And for that brief, unshining moment, poetic justice was served as the causes and effects of socialism came triumphantly, undeniably face to face. Via Reuters:
Venezuela’s second massive power outage of the year plunged much of the nation into darkness on Monday night, prompting renewed talk of sabotage from President Nicolas Maduro’s government and cries of incompetence from its foes. …
Maduro was giving a live address on state TV when he was abruptly cut off. He later Tweeted that he was continuing to work in the presidential palace despite the “strange” blackout, and appeared live on state TV surrounded by school children.
“Be strong against this electrical war that yesterday’s fascists have declared against our people,” Maduro said in another address to the nation at about 11 p.m. local time. …
Of course, Maduro and his allies immediately blamed the widespread rolling blackout — similar in breadth and duration to the early September blackout that was one of the worst in Venezuela’s recent history — on that perfidious coalition of wealthy right-wingers and imperial foreign powers he ceaselessly insists is responsible for every negative economic vagary Venezuelans are going through, blah blah blah. Enough already, man:

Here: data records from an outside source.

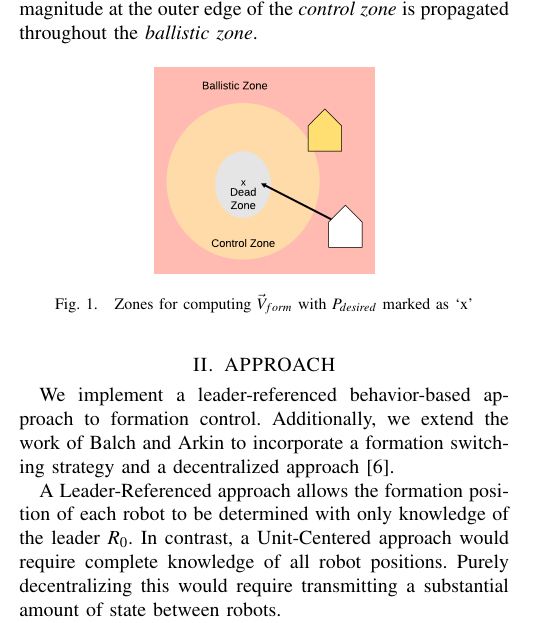
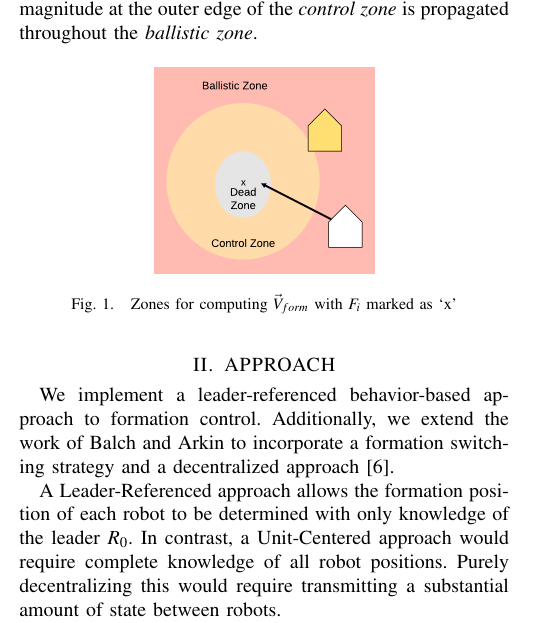
Before and after one commit to DoodleBobBuffPants/RobotProject, a LaTeX paper (Report/Report.tex): part of one column of page 1 of 3, cut so that both start at the same text. Compiled offline with pdfLaTeX.

Commit message:
replace p desired with f_i

```diff
--- a/Report/Report.tex
+++ b/Report/Report.tex
@@ -74,7 +74,7 @@ Within the \textit{dead zone}, the robot is considered to be in formation and so
 \begin{figure}[ht]
 \centering
 \includegraphics[width=0.45\linewidth]{images/formation_zones.png}
-\caption{Zones for computing $\vec{V}_{form}$ with $P_{desired}$ marked as `x'}
+\caption{Zones for computing $\vec{V}_{form}$ with $F_i$ marked as `x'}
 \label{formation_zones}
 \end{figure}
 
```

Opposition leader Henrique Capriles said government officials’ bellicose statements were “pathetic” at a time of national disquiet. “For once in your lives, be responsible,” he Tweeted.
Capriles and others say the reasons for the power failures are obvious and simple: lack of investment, incompetence and corruption within the state-run power company Corpoelec since Chavez’s 2007 nationalization of the sector.
Indeed. For further insight into why Venezuela’s economy is basically cannibalizing itself, one need look no further than the latest of those “emergency decree powers” Maduro just deployed in yet another pre-election bid to appeal to Venezuelans’ increasingly disgruntled sensibilities. The government is now setting limits on prices for cars — i.e., another resplendent victory over the tyrannical forces of supply and demand, huzzah!
Maduro said Monday that he would use new emergency decree powers granted by Congress to enable the government to set “fair” prices for all cars sold in Venezuela. At the same time, used vehicles won’t be allowed to exceed the price of newer models, he said in televised remarks.
Automobiles purchased in Venezuela generally jump in value as soon as they leave the dealership’s lot as decade-old currency controls reduce the availability of imported cars and parts, leading to months-long waiting lists. Carmakers including Ford and Toyota are on pace to churn out 70,000 vehicles this year in Venezuela, about a third of their capacity and less than the 104,000 they produced here in 2012.
Amid the shortage of new cars, demand for even decade-old clunkers has been soaring as Venezuelans buy durable goods as a store of value at a time their salaries and savings are being eroded by 54 percent inflation and a plunging currency.